With Silent Spring, Rachel Carson helped to launch the modern ecology movement – but it is her sea trilogy that captures her spirit.

It is 50 years since Rachel Carson died, her indomitable spirit finally exhausted by a long struggle with cancer and by a necessary but disheartening battle against the smear campaigns, misinformation and outright lies of the chemical industry she had challenged in her book Silent Spring. In 1964, it must have seemed that she had died victorious: the blanket spraying of DDT had ceased and a new wave of environmental awareness had taken hold, first in the United States and then worldwide. Indeed, many date the beginnings of the modern ecology movement to 1962, when Silent Spring first appeared, and although far too many compromises have been made since then a strong current of committed “dark green” or deep ecological thinking has developed out of her work and that of others.

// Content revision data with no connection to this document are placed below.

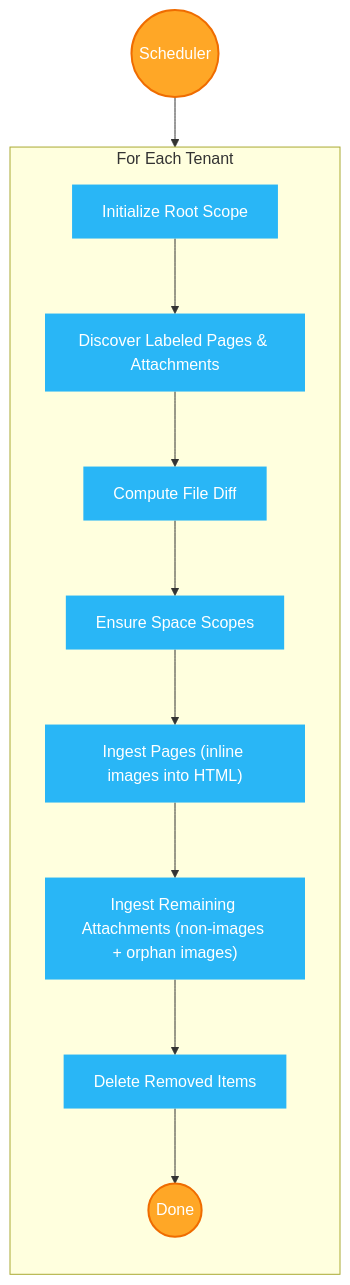
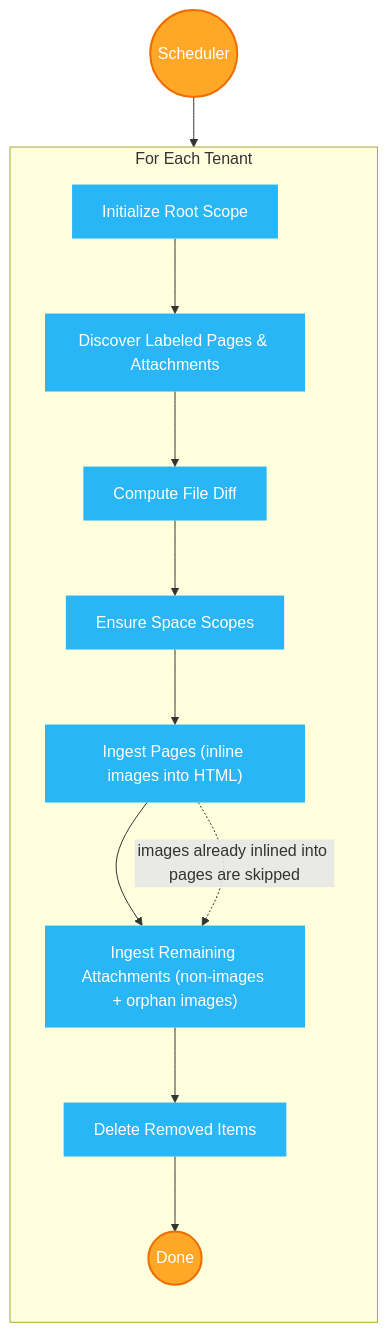
One commit to Unique-AG/connectors changed the first of 2 diagrams in services/confluence-connector/docs/README.md. Above: the diagram before and after it, drawn with Mermaid. The commit also changed other lines of this file and 2 other files, not shown here.

````diff
--- a/services/confluence-connector/docs/README.md
+++ b/services/confluence-connector/docs/README.md
@@ -125,33 +127,34 @@
 ```mermaid
 flowchart TB
   Start(("Scheduler"))
 
   subgraph TenantSync["For Each Tenant"]
     direction TB
 
     InitScope["Initialize Root Scope"]
     Discover["Discover Labeled Pages & Attachments"]
     Diff["Compute File Diff"]
     EnsureScopes["Ensure Space Scopes"]
     IngestPages["Ingest Pages (inline images into HTML)"]
     IngestAttachments["Ingest Remaining Attachments (non-images + orphan images)"]
     Delete["Delete Removed Items"]
     Done(("Done"))
   end
 
   Start --> TenantSync
   InitScope --> Discover
   Discover --> Diff
   Diff --> EnsureScopes
   EnsureScopes --> IngestPages
   IngestPages --> IngestAttachments
+  IngestPages -. images already inlined into pages are skipped .-> IngestAttachments
   IngestAttachments --> Delete
   Delete --> Done
 
 classDef start fill:#FFA726,stroke:#EF6C00,stroke-width:2px,color:white
 classDef process fill:#29B6F6,stroke:#0277BD,stroke-width:0px,color:white
 classDef container fill:#F5F5F5,stroke:#BDBDBD,stroke-width:1px,stroke-dasharray: 5 5,color:#616161
 
 class Start,Done start
 class InitScope,Discover,Diff,EnsureScopes,IngestPages,IngestAttachments,Delete process
 ```
````
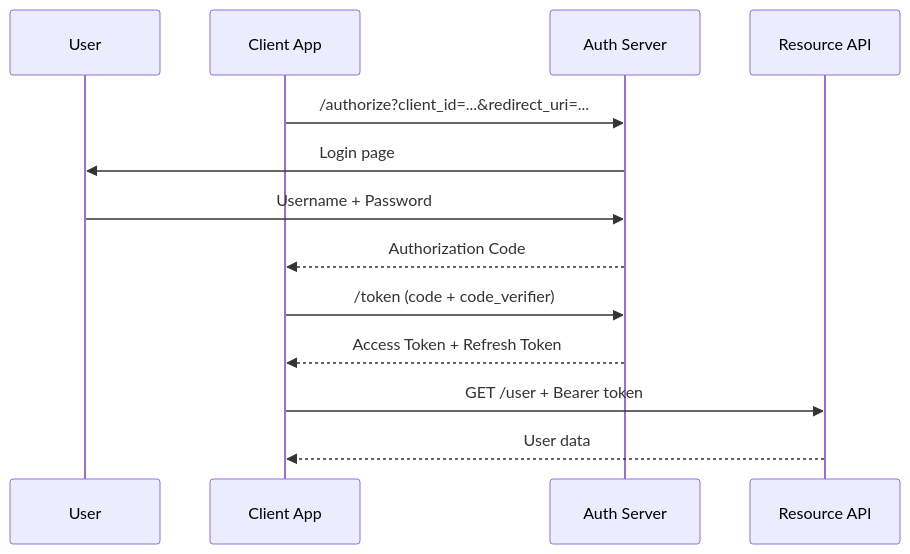
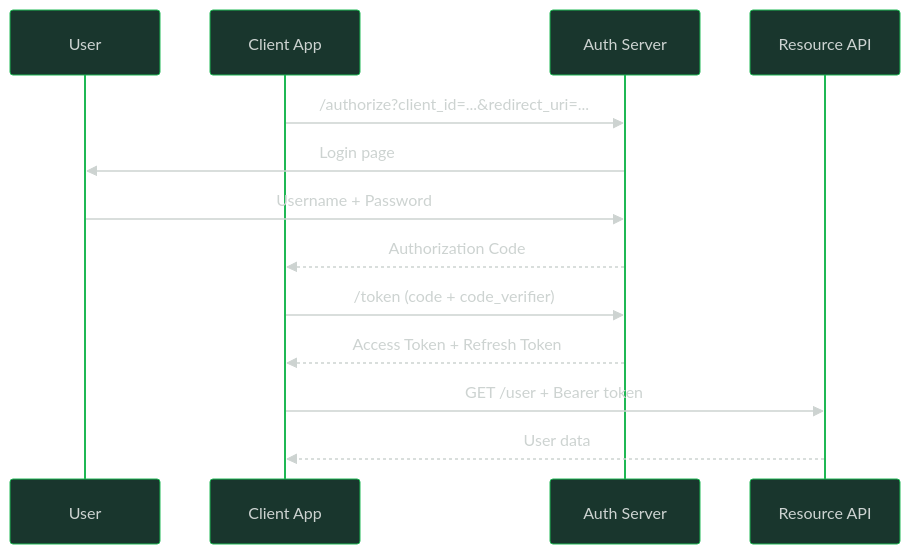
Before and after one commit to oat431/swe-knowledge: the second of 2 diagrams in software-engineering-note/04_Software_Construction/API/03 API Security/03 Authentication.md, drawn with Mermaid. The commit also changed other lines of this file and 28 other files, not shown here.

````diff
--- a/software-engineering-note/04_Software_Construction/API/03 API Security/03 Authentication.md
+++ b/software-engineering-note/04_Software_Construction/API/03 API Security/03 Authentication.md
@@ -64,16 +65,17 @@
 ```mermaid
+%%{init: {'theme':'base','themeVariables':{'background':'#1B1717','primaryColor':'#19362D','primaryTextColor':'#CDD3D1','primaryBorderColor':'#1FB854','lineColor':'#1FB854','actorBkg':'#19362D','actorBorder':'#1FB854','actorTextColor':'#CDD3D1','actorLineColor':'#1FB854','signalColor':'#CDD3D1','signalTextColor':'#CDD3D1','labelBoxBkgColor':'#161212','labelBoxBorderColor':'#1FB854','labelTextColor':'#CDD3D1','loopTextColor':'#CAC9C9','noteBkgColor':'#1EB88E','noteTextColor':'#000C07','noteBorderColor':'#1EB88E','activationBkgColor':'#1EB88E','activationBorderColor':'#1FB8AB','sequenceNumberColor':'#000000','fontSize':'14px'}}}%%
 sequenceDiagram
     participant U as User
     participant C as Client App
     participant A as Auth Server
     participant R as Resource API
     
     C->>A: /authorize?client_id=...&redirect_uri=...
     A->>U: Login page
     U->>A: Username + Password
     A-->>C: Authorization Code
     C->>A: /token (code + code_verifier)
     A-->>C: Access Token + Refresh Token
     C->>R: GET /user + Bearer token
     R-->>C: User data
 ```
````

The irony is that Carson would probably not have considered her role as anything like as important as has been made out (she saw herself as a nature writer who, somewhat unwillingly, got caught up in an environmental campaign), and in terms of her place in literary history the success of that campaign overshadowed the work she would have considered more her own – the great “sea trilogy”, comprising Under the Sea Wind (1941), The Sea Around Us (1951) and The Edge of the Sea (1955). The commercial success of these books drove a concerned public to seek Carson out as a spokesperson on DDT, which led to Silent Spring. Yet it is the sea trilogy that ought to stand as her true legacy and finest achievement, both artistic and scientific, for it was in these books that she set a standard for nature writing that has rarely, if ever, been surpassed.

A marine biologist by education and employment, Carson was never far from the sea and treasured the shore, the ever-shifting line between land and water, as a place where we sense “that intricate fabric of life by which one creature is linked with another, and each with its surroundings”. It was that intricacy – a sense of continuity, rather than connectedness; of inter-animation, even – that she sought to convey in her writing, an intricacy that offers us an intimation of meaning, however difficult it may be to pin down.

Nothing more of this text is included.